The Wall Street Journal takes a look at how a depression today would differ from “The Great Depression of the 1930s”, and tells us (my emphasis, subscription required):
The different structure of today’s economy means that a modern depression would differ from the Great Depression of the 1930s. Fewer than 2% of Americans working today have agricultural jobs, compared with one in five in 1930. Three-quarters of today’s workers are in service-related jobs, which tend to be more stable than manufacturing, compared with fewer than half in 1930.
And then there are the social-safety-net programs that emerged after the Great Depression to blunt the blows. […] With spending on food accounting for a little less than a tenth of a typical family’s disposable income today, compared with a little less than a quarter in 1930, a modern depression wouldn’t hit people in the stomach as the Great Depression did.
Today’s cutbacks would be for more discretionary purchases — cable television, iTunes songs and restaurant meals.
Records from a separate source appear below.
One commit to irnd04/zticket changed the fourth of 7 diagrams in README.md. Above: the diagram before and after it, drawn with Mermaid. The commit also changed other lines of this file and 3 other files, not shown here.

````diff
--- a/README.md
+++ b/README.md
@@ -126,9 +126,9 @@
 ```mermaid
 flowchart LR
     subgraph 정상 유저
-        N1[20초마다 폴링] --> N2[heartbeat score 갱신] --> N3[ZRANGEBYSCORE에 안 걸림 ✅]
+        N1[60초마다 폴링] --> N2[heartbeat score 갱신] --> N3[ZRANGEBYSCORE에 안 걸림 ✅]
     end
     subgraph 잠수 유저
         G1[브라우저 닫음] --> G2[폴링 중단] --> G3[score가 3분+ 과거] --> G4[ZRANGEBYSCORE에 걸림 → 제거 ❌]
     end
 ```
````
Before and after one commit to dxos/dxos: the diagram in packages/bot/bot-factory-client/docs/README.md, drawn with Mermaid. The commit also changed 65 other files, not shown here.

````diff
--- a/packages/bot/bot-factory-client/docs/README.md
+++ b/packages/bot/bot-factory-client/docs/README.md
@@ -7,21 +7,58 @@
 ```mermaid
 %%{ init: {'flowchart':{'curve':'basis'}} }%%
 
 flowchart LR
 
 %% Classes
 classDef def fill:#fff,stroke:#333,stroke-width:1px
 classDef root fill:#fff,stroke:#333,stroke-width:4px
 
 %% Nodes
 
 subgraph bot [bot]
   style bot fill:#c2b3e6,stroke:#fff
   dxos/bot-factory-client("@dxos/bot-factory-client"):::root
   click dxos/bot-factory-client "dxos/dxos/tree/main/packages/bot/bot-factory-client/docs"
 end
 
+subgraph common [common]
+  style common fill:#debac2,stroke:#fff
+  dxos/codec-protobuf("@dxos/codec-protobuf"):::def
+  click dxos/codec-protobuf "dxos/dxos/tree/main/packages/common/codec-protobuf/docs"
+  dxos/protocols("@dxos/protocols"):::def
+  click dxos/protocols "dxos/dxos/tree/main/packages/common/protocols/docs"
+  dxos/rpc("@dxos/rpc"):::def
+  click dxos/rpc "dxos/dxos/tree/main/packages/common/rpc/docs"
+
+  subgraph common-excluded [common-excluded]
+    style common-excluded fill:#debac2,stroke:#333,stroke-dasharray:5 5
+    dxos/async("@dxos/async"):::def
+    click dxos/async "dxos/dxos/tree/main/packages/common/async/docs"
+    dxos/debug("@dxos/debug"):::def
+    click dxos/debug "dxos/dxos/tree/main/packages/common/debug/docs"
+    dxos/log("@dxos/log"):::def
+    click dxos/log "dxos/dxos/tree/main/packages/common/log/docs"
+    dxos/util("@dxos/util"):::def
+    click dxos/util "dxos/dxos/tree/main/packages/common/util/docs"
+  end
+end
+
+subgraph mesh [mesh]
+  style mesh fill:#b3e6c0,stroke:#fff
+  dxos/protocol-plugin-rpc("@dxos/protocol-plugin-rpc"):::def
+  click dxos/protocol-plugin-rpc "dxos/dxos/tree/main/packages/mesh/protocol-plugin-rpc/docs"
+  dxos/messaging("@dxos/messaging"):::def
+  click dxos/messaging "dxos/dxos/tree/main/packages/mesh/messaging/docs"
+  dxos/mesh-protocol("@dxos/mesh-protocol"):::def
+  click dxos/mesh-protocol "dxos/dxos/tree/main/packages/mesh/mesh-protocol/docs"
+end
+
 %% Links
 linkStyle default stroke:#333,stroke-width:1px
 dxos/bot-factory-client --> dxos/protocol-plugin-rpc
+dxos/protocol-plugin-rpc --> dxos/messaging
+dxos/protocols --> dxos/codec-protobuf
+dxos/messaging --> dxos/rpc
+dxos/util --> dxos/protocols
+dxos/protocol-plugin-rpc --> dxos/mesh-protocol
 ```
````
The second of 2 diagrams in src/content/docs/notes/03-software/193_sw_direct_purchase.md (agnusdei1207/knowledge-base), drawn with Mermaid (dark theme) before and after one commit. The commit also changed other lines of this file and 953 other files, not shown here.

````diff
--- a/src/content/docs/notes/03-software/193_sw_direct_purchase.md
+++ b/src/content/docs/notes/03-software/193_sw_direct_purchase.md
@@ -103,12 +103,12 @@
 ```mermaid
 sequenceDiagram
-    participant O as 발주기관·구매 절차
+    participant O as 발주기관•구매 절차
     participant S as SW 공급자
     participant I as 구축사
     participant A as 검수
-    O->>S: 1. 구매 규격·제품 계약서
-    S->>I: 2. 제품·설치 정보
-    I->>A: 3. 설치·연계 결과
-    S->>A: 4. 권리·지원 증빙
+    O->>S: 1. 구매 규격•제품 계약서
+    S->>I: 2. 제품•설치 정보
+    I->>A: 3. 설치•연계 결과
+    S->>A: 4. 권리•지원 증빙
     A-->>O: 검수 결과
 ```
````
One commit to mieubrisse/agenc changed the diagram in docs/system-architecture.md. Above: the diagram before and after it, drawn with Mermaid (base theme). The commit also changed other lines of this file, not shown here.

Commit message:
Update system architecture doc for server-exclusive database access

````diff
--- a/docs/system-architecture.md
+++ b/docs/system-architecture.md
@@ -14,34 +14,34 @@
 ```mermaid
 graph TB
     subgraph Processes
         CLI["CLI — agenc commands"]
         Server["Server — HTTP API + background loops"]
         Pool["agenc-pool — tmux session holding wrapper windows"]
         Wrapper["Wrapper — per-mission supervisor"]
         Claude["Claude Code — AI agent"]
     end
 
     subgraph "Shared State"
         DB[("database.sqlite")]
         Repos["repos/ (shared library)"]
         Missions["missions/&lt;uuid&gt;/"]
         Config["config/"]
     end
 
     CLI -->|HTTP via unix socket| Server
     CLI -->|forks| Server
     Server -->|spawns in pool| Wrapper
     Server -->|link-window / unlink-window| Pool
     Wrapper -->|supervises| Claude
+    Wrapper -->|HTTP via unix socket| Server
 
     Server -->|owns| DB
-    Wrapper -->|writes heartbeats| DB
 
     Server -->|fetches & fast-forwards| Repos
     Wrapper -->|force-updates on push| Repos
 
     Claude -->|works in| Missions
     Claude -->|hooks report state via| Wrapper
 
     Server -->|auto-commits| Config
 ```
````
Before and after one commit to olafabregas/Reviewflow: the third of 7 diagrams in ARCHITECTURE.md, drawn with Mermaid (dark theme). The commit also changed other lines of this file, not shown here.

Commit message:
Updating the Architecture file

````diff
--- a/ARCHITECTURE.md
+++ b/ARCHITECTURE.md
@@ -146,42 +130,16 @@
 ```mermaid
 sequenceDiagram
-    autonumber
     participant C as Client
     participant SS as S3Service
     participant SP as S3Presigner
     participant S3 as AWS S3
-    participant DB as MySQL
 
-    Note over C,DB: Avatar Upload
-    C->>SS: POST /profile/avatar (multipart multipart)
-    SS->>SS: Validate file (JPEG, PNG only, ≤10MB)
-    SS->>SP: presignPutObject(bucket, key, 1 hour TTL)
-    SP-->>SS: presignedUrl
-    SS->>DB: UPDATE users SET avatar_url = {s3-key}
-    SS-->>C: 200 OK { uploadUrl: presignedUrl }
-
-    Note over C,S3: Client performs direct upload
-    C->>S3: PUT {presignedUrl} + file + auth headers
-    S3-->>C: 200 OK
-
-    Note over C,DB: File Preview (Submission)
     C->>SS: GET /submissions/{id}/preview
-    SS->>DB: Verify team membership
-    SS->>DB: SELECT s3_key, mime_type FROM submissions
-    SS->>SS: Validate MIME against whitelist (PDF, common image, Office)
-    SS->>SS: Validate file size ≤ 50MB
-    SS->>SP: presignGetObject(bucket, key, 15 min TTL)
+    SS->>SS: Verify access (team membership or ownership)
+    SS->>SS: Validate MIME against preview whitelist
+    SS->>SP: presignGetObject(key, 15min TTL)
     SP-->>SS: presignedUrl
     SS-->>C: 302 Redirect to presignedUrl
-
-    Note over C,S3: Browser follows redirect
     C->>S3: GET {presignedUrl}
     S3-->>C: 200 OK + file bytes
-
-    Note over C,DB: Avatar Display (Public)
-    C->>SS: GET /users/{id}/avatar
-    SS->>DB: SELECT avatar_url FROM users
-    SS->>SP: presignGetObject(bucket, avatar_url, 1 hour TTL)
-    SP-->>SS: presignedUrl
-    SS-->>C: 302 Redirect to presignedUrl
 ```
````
Oh no, Brer Fox! Not that Briar Patch! Please! Anything but that!